Fiona MacDonald of Science Alert says, “Researchers have noticed that people with Parkinson’s often report…digestive problems, up to 10 years before they notice tremors. There’s also evidence that people with Parkinson’s disease have different gut bacteria to other healthy adults.” This is also what PD can look like – but you can’t see it.

I began reading through my journals (kept from way back when) and began to see my symptoms actually did begin in high school. But they were subtle. They were unpronounced, minimal, silent, unassuming. There was some rigidity. Internal tremors. Gut problems. Not much but enough to put a connection to. This is what Young Onset Parkinson’s Disease can feel like.

When I was 32, I was misdiagnosed with Lupus and medicated with pills that didn’t make a difference. This is not uncommon.

I visited my regular doctor for twitching in my fingers and shaking in my hands, the right one most predominantly. I was 44 by then. I knew something was wrong. She sent me to a neurologist. I didn’t like his diagnosis nor his bedside manner so I found a Movement Disorder Specialist (MDS). His diagnosis was the same but his bedside manner much better than the neurologist, so I stayed with him.
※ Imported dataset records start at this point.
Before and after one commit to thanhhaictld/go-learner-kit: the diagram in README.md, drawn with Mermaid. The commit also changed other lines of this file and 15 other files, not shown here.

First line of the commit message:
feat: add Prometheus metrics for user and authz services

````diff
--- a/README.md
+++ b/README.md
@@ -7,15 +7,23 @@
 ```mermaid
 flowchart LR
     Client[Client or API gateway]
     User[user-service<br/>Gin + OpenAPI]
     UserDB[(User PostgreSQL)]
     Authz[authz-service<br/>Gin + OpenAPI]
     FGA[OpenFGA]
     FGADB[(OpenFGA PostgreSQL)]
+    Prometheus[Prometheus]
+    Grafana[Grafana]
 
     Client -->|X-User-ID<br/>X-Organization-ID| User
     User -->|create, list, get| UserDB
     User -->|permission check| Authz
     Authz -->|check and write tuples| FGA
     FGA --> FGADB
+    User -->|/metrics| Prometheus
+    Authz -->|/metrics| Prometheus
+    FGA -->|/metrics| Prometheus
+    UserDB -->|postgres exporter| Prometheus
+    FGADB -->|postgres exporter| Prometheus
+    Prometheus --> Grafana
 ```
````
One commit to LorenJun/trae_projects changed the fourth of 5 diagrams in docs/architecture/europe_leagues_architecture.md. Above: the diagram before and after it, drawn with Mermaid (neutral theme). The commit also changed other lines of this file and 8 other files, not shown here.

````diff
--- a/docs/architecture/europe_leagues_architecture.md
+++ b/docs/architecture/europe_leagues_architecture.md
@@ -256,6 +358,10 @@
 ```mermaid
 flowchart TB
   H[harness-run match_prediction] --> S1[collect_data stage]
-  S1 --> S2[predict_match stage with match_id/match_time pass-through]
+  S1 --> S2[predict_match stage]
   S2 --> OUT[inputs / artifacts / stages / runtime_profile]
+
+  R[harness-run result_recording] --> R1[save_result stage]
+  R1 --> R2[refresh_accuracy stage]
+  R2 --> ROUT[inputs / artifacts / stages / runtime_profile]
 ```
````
For the sake of pity, I often don’t let people know how I’m really feeling. People treat you different when they know you have a disease. I don’t necessarily want to be treated different. My heart is still beating. I am living. I have too many weeds yet to pull, too many roses still to prune. I have grandchildren to watch grow and (hopefully!) more to be held. I have things to paint, to fix, and to make. I have birthday cakes to bake, popsicles to slurp, and summer days made for catching ladybugs. I don’t have time to wallow in a sea of sorrow over a disease I have but would rather not. But – since I do – I recognize that there are times (and they are increasing in number) when it’s okay to be treated different and need help. Really okay, because…

that’s what PD can look like.